I suspect there may be two more general criticisms that arise, not necessarily to this paper in particular, but to this approach to conservation, especially if it turns out that the convex function is more common, favoring a land sparing approach. First, a critic might claim that this is “just a model,” too abstract for the complexity of real ecosystems and overly reductionist, breaking ecosystems down into constituent species and functions. Such criticisms are wrongheaded. The real dichotomy is not abstraction/realism, reductionism/holism, but rather those who acknowledge their working models and those who do not. It is trite, but worth repeating, that our perception of the world is not an unadulterated version of sensory input. Rather, we all use models, conscious or otherwise, to make sense of reality. Mathematical models formalize this innate process and bring it the forefront of our consciousness, permitting critical evaluation. The alternative is blind surrender to our preconceptions.

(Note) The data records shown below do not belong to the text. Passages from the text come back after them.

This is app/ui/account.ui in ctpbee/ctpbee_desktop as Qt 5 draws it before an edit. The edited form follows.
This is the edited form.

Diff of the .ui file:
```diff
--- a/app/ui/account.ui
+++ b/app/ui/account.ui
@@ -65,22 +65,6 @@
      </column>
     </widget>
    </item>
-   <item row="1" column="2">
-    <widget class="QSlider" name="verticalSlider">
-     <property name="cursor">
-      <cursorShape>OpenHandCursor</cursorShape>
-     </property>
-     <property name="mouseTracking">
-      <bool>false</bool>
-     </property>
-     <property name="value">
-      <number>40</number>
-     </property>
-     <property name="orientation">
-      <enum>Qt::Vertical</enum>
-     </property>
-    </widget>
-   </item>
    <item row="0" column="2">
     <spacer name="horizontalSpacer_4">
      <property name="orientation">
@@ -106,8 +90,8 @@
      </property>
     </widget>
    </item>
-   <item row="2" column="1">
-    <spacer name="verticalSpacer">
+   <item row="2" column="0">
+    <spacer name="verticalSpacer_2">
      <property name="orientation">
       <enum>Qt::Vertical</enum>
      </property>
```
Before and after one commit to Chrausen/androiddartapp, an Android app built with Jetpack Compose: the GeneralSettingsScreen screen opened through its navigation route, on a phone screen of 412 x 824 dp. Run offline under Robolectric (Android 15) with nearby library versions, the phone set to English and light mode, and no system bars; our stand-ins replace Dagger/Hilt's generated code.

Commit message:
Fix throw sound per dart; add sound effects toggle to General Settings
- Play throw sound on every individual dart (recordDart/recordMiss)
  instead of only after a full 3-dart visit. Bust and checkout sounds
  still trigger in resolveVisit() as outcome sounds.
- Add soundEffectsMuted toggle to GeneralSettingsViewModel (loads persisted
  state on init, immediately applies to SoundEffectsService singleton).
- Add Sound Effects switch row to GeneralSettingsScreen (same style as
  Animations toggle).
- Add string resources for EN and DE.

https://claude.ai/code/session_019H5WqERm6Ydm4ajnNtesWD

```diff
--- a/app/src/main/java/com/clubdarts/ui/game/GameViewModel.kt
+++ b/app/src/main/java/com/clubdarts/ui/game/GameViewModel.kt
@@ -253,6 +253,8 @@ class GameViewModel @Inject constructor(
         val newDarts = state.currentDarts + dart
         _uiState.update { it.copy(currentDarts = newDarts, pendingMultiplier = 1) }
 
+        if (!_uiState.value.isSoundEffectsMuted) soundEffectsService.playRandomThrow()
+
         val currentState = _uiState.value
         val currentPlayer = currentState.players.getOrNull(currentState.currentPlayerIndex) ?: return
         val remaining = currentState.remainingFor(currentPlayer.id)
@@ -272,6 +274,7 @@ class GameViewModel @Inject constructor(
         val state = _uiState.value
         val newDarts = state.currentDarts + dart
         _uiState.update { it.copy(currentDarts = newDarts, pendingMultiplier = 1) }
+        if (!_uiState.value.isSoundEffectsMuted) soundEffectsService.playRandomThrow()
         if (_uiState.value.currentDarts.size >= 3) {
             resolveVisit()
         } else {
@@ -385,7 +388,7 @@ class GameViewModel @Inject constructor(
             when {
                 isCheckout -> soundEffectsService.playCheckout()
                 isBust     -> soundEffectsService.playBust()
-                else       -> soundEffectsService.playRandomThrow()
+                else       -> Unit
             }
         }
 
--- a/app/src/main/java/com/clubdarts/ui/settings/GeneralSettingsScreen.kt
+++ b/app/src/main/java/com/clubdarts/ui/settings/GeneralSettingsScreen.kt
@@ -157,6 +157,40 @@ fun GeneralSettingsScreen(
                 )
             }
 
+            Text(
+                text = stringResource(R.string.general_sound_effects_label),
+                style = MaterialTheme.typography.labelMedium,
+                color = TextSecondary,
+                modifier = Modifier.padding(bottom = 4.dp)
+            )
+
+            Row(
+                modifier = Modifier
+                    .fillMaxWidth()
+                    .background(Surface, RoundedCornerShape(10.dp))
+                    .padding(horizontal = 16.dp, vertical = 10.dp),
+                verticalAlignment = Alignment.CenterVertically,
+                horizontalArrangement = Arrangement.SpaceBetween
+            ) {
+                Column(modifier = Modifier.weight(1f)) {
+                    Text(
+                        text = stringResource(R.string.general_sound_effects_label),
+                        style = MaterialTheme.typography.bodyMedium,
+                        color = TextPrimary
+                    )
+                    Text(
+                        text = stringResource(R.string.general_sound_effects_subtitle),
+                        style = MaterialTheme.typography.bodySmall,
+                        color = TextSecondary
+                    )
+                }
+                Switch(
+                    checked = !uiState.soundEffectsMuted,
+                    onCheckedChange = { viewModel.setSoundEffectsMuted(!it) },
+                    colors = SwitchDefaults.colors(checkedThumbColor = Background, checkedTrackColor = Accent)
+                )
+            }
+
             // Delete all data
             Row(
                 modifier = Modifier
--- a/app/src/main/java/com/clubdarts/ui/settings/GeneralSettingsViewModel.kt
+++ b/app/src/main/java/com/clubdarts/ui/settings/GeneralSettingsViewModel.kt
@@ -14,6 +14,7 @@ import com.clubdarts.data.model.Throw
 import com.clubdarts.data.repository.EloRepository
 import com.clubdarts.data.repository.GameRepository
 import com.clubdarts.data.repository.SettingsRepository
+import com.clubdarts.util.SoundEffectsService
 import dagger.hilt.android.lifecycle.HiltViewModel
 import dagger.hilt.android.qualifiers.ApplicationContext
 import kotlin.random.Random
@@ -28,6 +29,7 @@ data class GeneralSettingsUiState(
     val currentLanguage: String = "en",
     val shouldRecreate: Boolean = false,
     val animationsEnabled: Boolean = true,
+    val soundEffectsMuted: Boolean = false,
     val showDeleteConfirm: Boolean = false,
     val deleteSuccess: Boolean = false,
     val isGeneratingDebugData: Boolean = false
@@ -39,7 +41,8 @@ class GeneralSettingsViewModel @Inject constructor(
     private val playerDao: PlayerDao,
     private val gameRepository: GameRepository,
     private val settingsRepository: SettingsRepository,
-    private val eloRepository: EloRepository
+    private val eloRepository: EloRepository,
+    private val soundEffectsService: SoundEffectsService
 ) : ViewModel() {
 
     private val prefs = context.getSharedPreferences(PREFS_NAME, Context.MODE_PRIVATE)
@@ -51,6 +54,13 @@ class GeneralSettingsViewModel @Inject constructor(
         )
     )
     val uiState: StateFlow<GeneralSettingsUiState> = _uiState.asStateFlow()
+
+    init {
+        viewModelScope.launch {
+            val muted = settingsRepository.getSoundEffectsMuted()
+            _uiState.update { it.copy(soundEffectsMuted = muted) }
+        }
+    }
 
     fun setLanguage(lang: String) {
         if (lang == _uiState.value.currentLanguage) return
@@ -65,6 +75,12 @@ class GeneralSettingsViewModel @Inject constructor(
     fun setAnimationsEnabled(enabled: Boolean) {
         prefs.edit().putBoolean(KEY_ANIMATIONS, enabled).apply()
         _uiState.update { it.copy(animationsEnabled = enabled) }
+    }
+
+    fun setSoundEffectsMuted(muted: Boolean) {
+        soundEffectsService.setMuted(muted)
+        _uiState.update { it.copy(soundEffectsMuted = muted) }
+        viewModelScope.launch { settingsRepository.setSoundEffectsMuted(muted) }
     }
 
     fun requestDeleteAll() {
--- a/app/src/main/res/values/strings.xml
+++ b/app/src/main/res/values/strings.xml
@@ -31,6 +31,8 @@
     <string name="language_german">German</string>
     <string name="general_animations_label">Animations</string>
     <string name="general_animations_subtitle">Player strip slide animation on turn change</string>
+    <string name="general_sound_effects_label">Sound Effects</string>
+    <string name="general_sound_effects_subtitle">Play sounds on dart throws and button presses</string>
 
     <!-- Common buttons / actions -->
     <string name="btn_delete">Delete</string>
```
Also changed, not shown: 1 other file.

Another complaint might be that the paper establishes false premises and ignores a possible third way. In particular, the small-scale, labor intensive, beyond organic, local farming movement. Relying on greater local knowledge and increased inputs of manual labor, such farms have high, sustainable yields without large inputs of chemicals or machinery. At least, that is the anecdote, as I have not seen a systematic study that bears this out. Despite the growth in local farming, it represents a small portion of total agricultural output for obvious reasons: labor is expensive compared to capital, and knowledge workers are not drawn to farm work in large numbers. Taken together, this suggests that for local farming to ever reach a broad consumer base, people must be willing to spend a lot more on food, which I doubt will occur. Improbability aside, I am skeptical, as I have expressed in earlier posts, that local farming actually has any environmental benefits over industrial agriculture.

Beyond utilitarian considerations, the wildlife-friendly farming/land sparing debate raises philosophical questions about protecting biodiversity. Though I am not that familiar with the debate, it seems reminiscent of the 19th century schism between preservationists and conservationists. The former advocated unadulterated nature for its own sake, while the latter argued that nature should be managed for human benefit. In the present context, land sparing might permit larger areas of unadulterated nature in the form of natural parks and wildlife preserves, while wildlife-friendly farming would permit land use that is beneficial to humans at minimum cost to biodiversity. I see the validity of both perspectives and do not offer a solution. Nevertheless, it is interesting how contemporary environmentalists sort out along philosophical lines. In general, those with a biological inclination lean toward wildlife-friendly farming, while developmental economists and agriculturalists advocate land sparing. I suspect divergence between the two groups arises from the duality of humanity, existing simultaneously in and above nature. Evolutionary theory shows us our place in the tree of life, while our advanced civilization has brought us out of nature. Natural scientists, steeped in evolution and ecology, may tend to perceive us as part of nature, while the social scientists, the experts on civilization, may tend to view us as outside of nature. Thus, while the former sees man as integral with and therefore capable of tinkering with his environment, the latter does not mind a clear demarcation. Bringing such cultural and philosophical differences to the forefront can promote constructive dialogue that evaluates agricultural policy not solely upon preserving biodiversity, but also on the type of nature we ultimately desire.